The Dolomites are a challenging and beautiful range of steep limestone peaks situated south of the Austrian/Italian border. Many of the peaks are over 3,000m+ high, giving long and demanding big wall routes up to 800m long. Some routes can be over 20-pitches long, however the vast majority of them can be done in a single days outing or with an overnight stay in a mountain hut or lodge.
The range and style of rock climbing routes that can be experienced in the Dolomites is unique and varies from
The Dolomites are particularly appealing to the pure rock climber for the following reasons when compared to their western Alps neighbours:
All of this along with its abundance and variety of rock faces makes the Dolomites one of the best places to go mountain rock climbing in the world.
The area is vast stretching some 50 miles (80Kms) east of Bolzano, which is split into different groups linked by a good road network making it easy to visit several of these areas in one trip.

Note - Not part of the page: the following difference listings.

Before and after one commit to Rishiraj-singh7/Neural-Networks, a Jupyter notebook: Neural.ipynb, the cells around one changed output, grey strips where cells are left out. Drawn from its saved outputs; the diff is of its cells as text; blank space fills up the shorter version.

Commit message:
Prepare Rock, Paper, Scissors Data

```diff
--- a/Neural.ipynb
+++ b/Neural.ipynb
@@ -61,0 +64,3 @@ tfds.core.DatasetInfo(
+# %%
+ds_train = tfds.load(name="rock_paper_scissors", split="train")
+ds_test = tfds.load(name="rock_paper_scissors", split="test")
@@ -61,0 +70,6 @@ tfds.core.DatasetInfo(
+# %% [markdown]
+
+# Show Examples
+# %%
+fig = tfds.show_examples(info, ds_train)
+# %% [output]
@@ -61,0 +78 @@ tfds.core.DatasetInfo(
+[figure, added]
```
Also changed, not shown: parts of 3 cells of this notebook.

It would be impossible to describe all of the areas in detail here, though some of the more popular areas are described briefly below.

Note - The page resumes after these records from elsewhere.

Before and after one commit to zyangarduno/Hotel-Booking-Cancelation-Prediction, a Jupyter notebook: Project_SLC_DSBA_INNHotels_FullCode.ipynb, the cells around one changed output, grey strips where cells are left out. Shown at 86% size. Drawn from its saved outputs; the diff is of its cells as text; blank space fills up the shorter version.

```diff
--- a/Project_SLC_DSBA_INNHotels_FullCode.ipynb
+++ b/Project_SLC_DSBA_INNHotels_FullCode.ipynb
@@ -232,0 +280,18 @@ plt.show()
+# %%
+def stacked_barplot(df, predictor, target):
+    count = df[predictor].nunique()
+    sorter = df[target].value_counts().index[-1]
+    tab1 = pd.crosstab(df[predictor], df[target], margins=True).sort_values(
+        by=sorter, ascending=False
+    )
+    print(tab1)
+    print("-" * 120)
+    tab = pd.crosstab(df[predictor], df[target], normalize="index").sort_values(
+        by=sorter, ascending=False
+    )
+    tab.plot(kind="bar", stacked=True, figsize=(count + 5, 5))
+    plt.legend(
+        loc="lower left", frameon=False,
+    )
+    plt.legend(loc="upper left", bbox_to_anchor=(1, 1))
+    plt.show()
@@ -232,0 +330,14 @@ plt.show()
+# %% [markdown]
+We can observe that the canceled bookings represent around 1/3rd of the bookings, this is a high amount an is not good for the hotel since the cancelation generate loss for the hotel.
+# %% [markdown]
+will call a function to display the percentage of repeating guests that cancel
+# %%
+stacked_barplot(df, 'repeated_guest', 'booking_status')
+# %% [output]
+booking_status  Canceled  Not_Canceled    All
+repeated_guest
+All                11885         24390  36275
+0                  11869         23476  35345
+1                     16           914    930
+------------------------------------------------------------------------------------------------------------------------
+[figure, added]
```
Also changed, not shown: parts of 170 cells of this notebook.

The imposing north-face of Cima Grande.
The Sella Towers & Piz Ciavazes have a reputation for short approaches, easy descents, and well-protected routes that are not too long. However just on the other side of the Sella Pass is the Sassolungo area, where the routes are a much more serious undertaking and have an "alpine" experience about them.
Between Cortina and St Kassian is the Falzarego Pass, which offers some of the best rock climbing in the Dolomites. There are plenty of south-facing mid-grade routes; with short easy approaches; uncomplicated descents; and solid, well-protected routes.
The highest mountain in the Dolomites is Marmolada, with its impressive 800m high and 3km wide south facing limestone wall. All of the routes on this face are long and serious, and unique to the Dolomites, may take longer than a day to complete. Hence it is wise to pack a bivouac bag. Unless you catch the expensive last cable car from the summit then the descent is down the north side of the mountain, which has the only glacier in the region! It is therefore recommended that in-step crampons and lightweight boots be worn.
The north face of Cima Grande is one of the great alpine north faces and is breathtakingly steep - a real big wall. At 450m & 16-pitches long, and graded at UIAA V11- (UK E2 5c or French 6b) it is very sustained for long periods and therefore demands the prestige attached to it. However as with many of the routes in the Dolomites it is possible to aid across the difficult sections, which reduces this route to V1/A1 (UK E1 5B or French 6a).
There are numerous different rock climbing guidebooks covering the Dolomites that can be bought from our shop. A couple of selective guidebooks are the Dolomites – Rock Climbs and Via Ferrata by Rockfax, and Sport Climbing in the Dolomites by Vertical-Life. Buy various rock climbing guidebooks for the Dolomites from our shop. The Alpen en Bloc 2 guidebook covers 12 areas to the north and east of Bolzano in the Dolomites.
The best time of the year to visit the Dolomites for rock climbing is the summer months of July through to September. However it is not possible to guarantee good weather during this time - after all this is still the Alps! During prolonged periods of bad weather it is possible to escape to the superb rock climbing area at Arco which is only a 2.5 hour drive away.
With regards to equipment it is sensible to bring duel ropes if you are going to attempt some of the longer routes. Though a lot of the routes are bolted it is advisable to bring a full rack of nuts and friends.
The nearest international airports are Venice and Verona in Italy or Munich and Salzburg to the north. As the Dolomites area is vast, it is advisable to hire a car in order to easily travel around the different areas.
Buy rock climbing guidebooks for the Dolomites from our shop.